EXCERPTED DATA:
▬▬▬▬▬▬▬▬▬▬

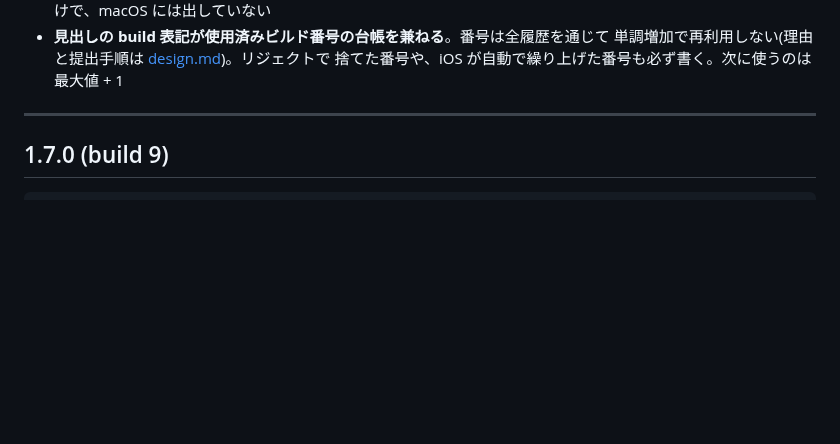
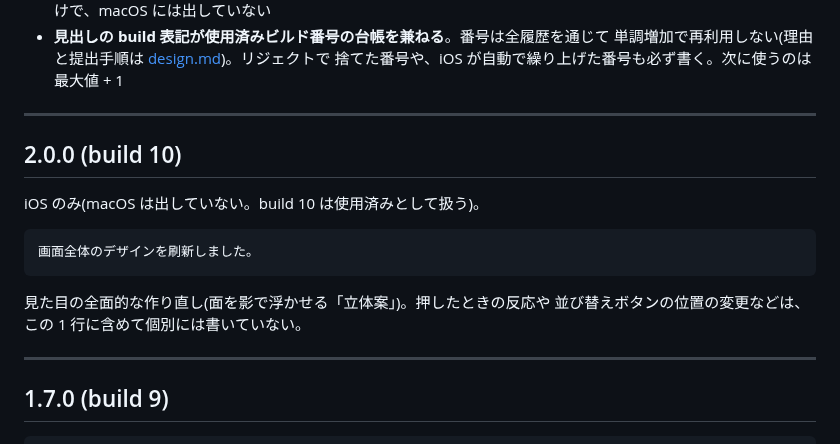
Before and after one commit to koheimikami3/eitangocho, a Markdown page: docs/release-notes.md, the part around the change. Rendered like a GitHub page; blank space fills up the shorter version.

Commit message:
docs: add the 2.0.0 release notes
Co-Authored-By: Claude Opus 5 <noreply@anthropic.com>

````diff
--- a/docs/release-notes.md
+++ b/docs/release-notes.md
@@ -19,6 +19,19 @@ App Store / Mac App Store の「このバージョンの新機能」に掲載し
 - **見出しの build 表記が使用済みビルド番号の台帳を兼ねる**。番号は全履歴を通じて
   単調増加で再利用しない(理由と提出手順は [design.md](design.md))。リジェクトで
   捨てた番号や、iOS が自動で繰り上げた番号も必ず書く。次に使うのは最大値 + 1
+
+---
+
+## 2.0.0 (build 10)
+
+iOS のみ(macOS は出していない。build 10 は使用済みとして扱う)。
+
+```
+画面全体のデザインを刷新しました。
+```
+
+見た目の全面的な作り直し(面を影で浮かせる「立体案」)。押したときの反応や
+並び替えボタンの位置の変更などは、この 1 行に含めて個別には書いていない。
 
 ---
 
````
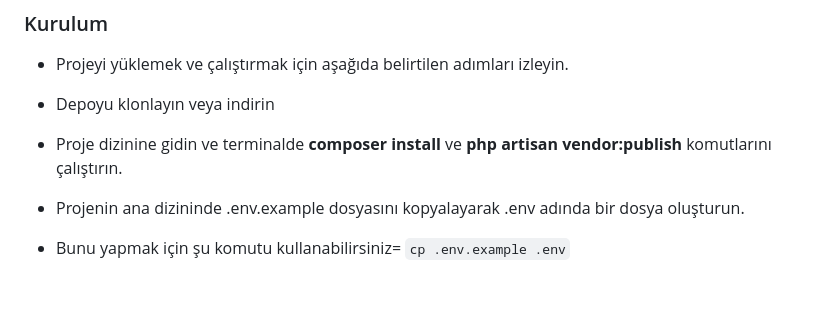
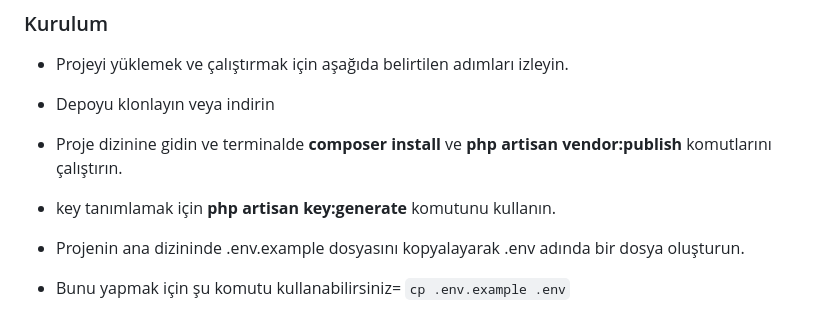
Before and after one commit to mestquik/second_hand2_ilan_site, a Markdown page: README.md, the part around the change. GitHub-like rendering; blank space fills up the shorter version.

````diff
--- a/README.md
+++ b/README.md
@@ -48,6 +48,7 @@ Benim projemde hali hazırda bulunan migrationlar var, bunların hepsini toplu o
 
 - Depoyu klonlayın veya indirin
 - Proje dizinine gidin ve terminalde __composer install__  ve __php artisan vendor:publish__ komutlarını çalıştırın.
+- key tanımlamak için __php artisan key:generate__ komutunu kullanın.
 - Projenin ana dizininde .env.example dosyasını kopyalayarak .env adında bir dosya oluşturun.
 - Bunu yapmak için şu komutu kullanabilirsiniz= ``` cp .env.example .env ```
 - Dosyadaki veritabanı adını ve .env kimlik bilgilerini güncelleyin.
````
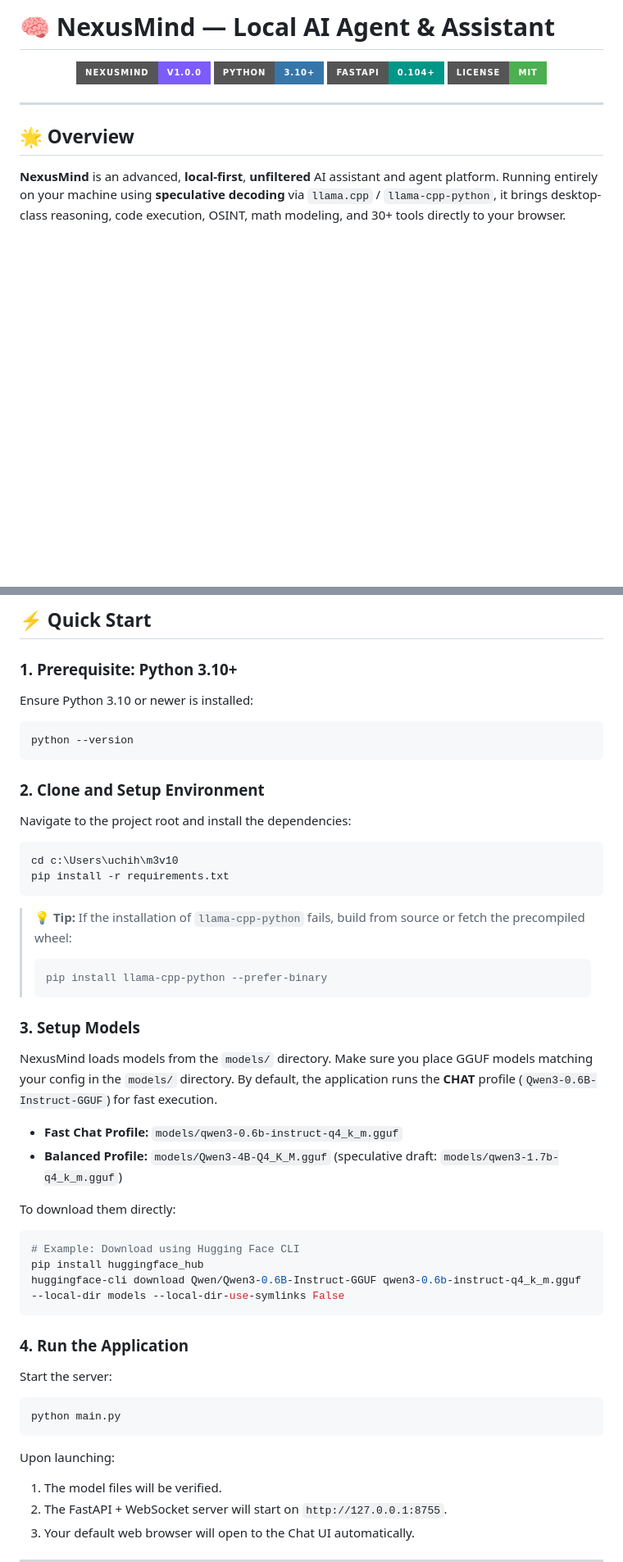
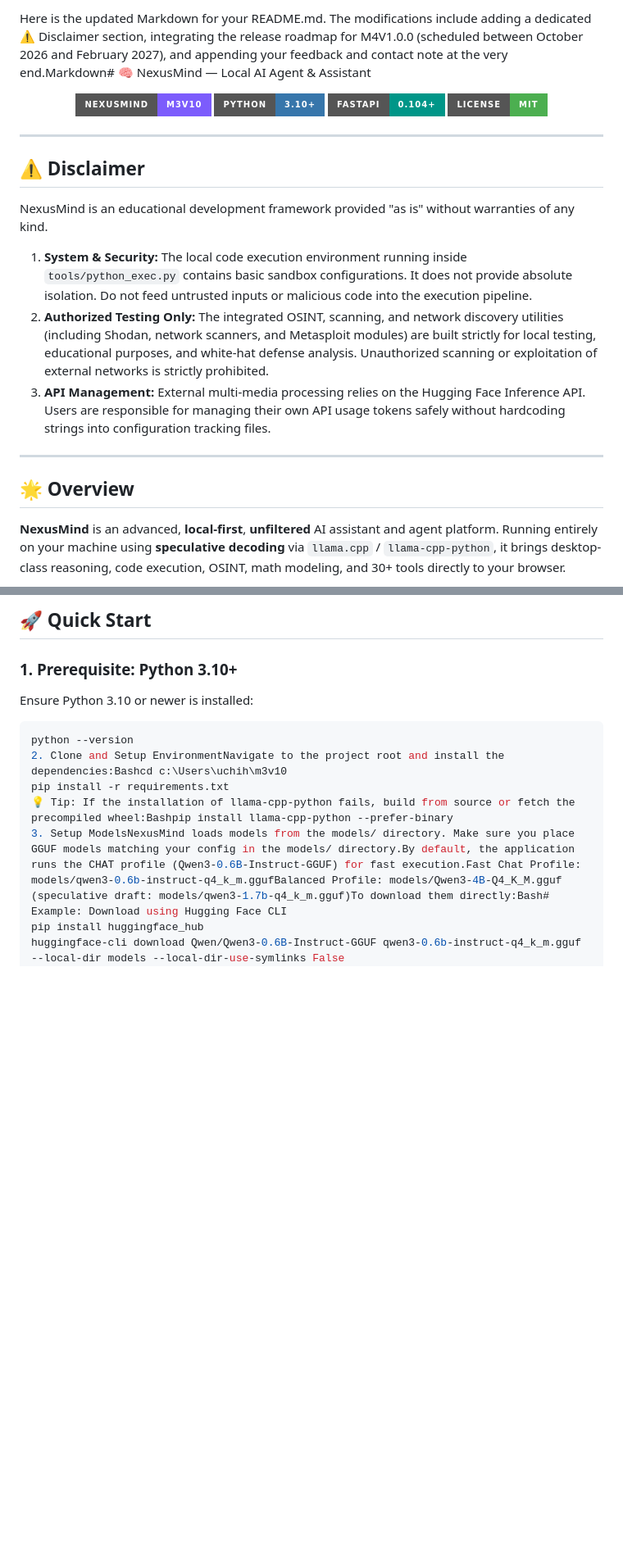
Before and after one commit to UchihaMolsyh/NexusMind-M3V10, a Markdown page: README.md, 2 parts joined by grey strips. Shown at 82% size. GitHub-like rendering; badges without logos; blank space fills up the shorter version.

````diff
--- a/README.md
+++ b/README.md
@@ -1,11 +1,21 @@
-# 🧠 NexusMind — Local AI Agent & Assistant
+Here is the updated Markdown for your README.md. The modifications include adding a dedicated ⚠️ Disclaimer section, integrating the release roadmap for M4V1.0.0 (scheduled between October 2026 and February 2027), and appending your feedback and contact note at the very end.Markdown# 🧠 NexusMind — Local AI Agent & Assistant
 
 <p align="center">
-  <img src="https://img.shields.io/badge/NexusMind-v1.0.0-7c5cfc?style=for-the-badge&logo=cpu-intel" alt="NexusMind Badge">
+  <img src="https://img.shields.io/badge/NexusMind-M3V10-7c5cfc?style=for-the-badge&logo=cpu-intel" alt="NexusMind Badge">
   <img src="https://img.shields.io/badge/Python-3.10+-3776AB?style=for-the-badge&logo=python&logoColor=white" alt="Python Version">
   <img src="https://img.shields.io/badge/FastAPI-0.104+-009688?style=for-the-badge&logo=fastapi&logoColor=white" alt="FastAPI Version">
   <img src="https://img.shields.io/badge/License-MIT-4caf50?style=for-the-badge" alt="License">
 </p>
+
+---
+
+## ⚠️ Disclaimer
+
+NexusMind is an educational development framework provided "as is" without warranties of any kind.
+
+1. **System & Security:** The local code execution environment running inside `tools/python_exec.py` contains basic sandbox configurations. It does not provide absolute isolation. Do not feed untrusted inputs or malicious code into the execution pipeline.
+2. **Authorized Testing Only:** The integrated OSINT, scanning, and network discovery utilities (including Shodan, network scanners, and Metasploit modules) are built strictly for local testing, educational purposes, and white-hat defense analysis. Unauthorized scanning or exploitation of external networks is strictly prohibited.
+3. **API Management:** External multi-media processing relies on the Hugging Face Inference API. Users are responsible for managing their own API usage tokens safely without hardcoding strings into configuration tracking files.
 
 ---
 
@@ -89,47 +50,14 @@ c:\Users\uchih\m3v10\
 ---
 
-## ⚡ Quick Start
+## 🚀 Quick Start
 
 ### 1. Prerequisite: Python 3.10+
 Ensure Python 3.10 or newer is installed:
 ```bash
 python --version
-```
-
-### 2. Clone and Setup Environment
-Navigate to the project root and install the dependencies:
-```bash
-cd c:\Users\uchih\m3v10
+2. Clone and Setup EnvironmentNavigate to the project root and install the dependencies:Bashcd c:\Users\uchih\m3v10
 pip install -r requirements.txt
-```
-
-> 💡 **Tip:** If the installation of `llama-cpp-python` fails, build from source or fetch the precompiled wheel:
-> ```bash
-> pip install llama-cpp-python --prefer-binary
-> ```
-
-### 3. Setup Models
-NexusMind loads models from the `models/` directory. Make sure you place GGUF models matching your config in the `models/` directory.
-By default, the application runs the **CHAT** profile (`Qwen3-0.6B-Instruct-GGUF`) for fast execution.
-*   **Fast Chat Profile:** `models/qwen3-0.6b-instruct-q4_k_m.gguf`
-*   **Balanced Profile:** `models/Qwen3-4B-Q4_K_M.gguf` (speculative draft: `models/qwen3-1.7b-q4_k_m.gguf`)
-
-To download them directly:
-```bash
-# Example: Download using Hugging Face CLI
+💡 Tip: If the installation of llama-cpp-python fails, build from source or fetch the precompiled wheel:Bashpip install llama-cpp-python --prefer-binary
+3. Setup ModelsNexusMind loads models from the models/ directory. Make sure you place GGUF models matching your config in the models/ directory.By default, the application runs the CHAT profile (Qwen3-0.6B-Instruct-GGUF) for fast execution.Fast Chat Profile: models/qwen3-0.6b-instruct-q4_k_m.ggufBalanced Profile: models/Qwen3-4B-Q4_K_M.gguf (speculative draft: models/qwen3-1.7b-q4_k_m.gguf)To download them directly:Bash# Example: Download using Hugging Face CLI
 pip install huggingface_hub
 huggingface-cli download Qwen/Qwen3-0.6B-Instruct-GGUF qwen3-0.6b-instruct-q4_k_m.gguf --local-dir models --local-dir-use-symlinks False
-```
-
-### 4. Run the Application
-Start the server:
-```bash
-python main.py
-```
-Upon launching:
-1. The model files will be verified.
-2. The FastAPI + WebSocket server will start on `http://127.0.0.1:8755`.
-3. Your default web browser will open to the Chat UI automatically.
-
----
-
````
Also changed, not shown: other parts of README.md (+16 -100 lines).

▬▬▬▬▬▬▬▬▬▬

Pictures in the records above are to be left out of an otherwise exact copy.

OUTPUT BELOW:
Before and after one commit to koheimikami3/eitangocho, a Markdown page: docs/release-notes.md, the part around the change. Rendered like a GitHub page; blank space fills up the shorter version.

Commit message:
docs: add the 2.0.0 release notes
Co-Authored-By: Claude Opus 5 <noreply@anthropic.com>

````diff
--- a/docs/release-notes.md
+++ b/docs/release-notes.md
@@ -19,6 +19,19 @@ App Store / Mac App Store の「このバージョンの新機能」に掲載し
 - **見出しの build 表記が使用済みビルド番号の台帳を兼ねる**。番号は全履歴を通じて
   単調増加で再利用しない(理由と提出手順は [design.md](design.md))。リジェクトで
   捨てた番号や、iOS が自動で繰り上げた番号も必ず書く。次に使うのは最大値 + 1
+
+---
+
+## 2.0.0 (build 10)
+
+iOS のみ(macOS は出していない。build 10 は使用済みとして扱う)。
+
+```
+画面全体のデザインを刷新しました。
+```
+
+見た目の全面的な作り直し(面を影で浮かせる「立体案」)。押したときの反応や
+並び替えボタンの位置の変更などは、この 1 行に含めて個別には書いていない。
 
 ---
 
````
Before and after one commit to mestquik/second_hand2_ilan_site, a Markdown page: README.md, the part around the change. GitHub-like rendering; blank space fills up the shorter version.

````diff
--- a/README.md
+++ b/README.md
@@ -48,6 +48,7 @@ Benim projemde hali hazırda bulunan migrationlar var, bunların hepsini toplu o
 
 - Depoyu klonlayın veya indirin
 - Proje dizinine gidin ve terminalde __composer install__  ve __php artisan vendor:publish__ komutlarını çalıştırın.
+- key tanımlamak için __php artisan key:generate__ komutunu kullanın.
 - Projenin ana dizininde .env.example dosyasını kopyalayarak .env adında bir dosya oluşturun.
 - Bunu yapmak için şu komutu kullanabilirsiniz= ``` cp .env.example .env ```
 - Dosyadaki veritabanı adını ve .env kimlik bilgilerini güncelleyin.
````
Before and after one commit to UchihaMolsyh/NexusMind-M3V10, a Markdown page: README.md, 2 parts joined by grey strips. Shown at 82% size. GitHub-like rendering; badges without logos; blank space fills up the shorter version.

````diff
--- a/README.md
+++ b/README.md
@@ -1,11 +1,21 @@
-# 🧠 NexusMind — Local AI Agent & Assistant
+Here is the updated Markdown for your README.md. The modifications include adding a dedicated ⚠️ Disclaimer section, integrating the release roadmap for M4V1.0.0 (scheduled between October 2026 and February 2027), and appending your feedback and contact note at the very end.Markdown# 🧠 NexusMind — Local AI Agent & Assistant
 
 <p align="center">
-  <img src="https://img.shields.io/badge/NexusMind-v1.0.0-7c5cfc?style=for-the-badge&logo=cpu-intel" alt="NexusMind Badge">
+  <img src="https://img.shields.io/badge/NexusMind-M3V10-7c5cfc?style=for-the-badge&logo=cpu-intel" alt="NexusMind Badge">
   <img src="https://img.shields.io/badge/Python-3.10+-3776AB?style=for-the-badge&logo=python&logoColor=white" alt="Python Version">
   <img src="https://img.shields.io/badge/FastAPI-0.104+-009688?style=for-the-badge&logo=fastapi&logoColor=white" alt="FastAPI Version">
   <img src="https://img.shields.io/badge/License-MIT-4caf50?style=for-the-badge" alt="License">
 </p>
+
+---
+
+## ⚠️ Disclaimer
+
+NexusMind is an educational development framework provided "as is" without warranties of any kind.
+
+1. **System & Security:** The local code execution environment running inside `tools/python_exec.py` contains basic sandbox configurations. It does not provide absolute isolation. Do not feed untrusted inputs or malicious code into the execution pipeline.
+2. **Authorized Testing Only:** The integrated OSINT, scanning, and network discovery utilities (including Shodan, network scanners, and Metasploit modules) are built strictly for local testing, educational purposes, and white-hat defense analysis. Unauthorized scanning or exploitation of external networks is strictly prohibited.
+3. **API Management:** External multi-media processing relies on the Hugging Face Inference API. Users are responsible for managing their own API usage tokens safely without hardcoding strings into configuration tracking files.
 
 ---
 
@@ -89,47 +50,14 @@ c:\Users\uchih\m3v10\
 ---
 
-## ⚡ Quick Start
+## 🚀 Quick Start
 
 ### 1. Prerequisite: Python 3.10+
 Ensure Python 3.10 or newer is installed:
 ```bash
 python --version
-```
-
-### 2. Clone and Setup Environment
-Navigate to the project root and install the dependencies:
-```bash
-cd c:\Users\uchih\m3v10
+2. Clone and Setup EnvironmentNavigate to the project root and install the dependencies:Bashcd c:\Users\uchih\m3v10
 pip install -r requirements.txt
-```
-
-> 💡 **Tip:** If the installation of `llama-cpp-python` fails, build from source or fetch the precompiled wheel:
-> ```bash
-> pip install llama-cpp-python --prefer-binary
-> ```
-
-### 3. Setup Models
-NexusMind loads models from the `models/` directory. Make sure you place GGUF models matching your config in the `models/` directory.
-By default, the application runs the **CHAT** profile (`Qwen3-0.6B-Instruct-GGUF`) for fast execution.
-*   **Fast Chat Profile:** `models/qwen3-0.6b-instruct-q4_k_m.gguf`
-*   **Balanced Profile:** `models/Qwen3-4B-Q4_K_M.gguf` (speculative draft: `models/qwen3-1.7b-q4_k_m.gguf`)
-
-To download them directly:
-```bash
-# Example: Download using Hugging Face CLI
+💡 Tip: If the installation of llama-cpp-python fails, build from source or fetch the precompiled wheel:Bashpip install llama-cpp-python --prefer-binary
+3. Setup ModelsNexusMind loads models from the models/ directory. Make sure you place GGUF models matching your config in the models/ directory.By default, the application runs the CHAT profile (Qwen3-0.6B-Instruct-GGUF) for fast execution.Fast Chat Profile: models/qwen3-0.6b-instruct-q4_k_m.ggufBalanced Profile: models/Qwen3-4B-Q4_K_M.gguf (speculative draft: models/qwen3-1.7b-q4_k_m.gguf)To download them directly:Bash# Example: Download using Hugging Face CLI
 pip install huggingface_hub
 huggingface-cli download Qwen/Qwen3-0.6B-Instruct-GGUF qwen3-0.6b-instruct-q4_k_m.gguf --local-dir models --local-dir-use-symlinks False
-```
-
-### 4. Run the Application
-Start the server:
-```bash
-python main.py
-```
-Upon launching:
-1. The model files will be verified.
-2. The FastAPI + WebSocket server will start on `http://127.0.0.1:8755`.
-3. Your default web browser will open to the Chat UI automatically.
-
----
-
````
Also changed, not shown: other parts of README.md (+16 -100 lines).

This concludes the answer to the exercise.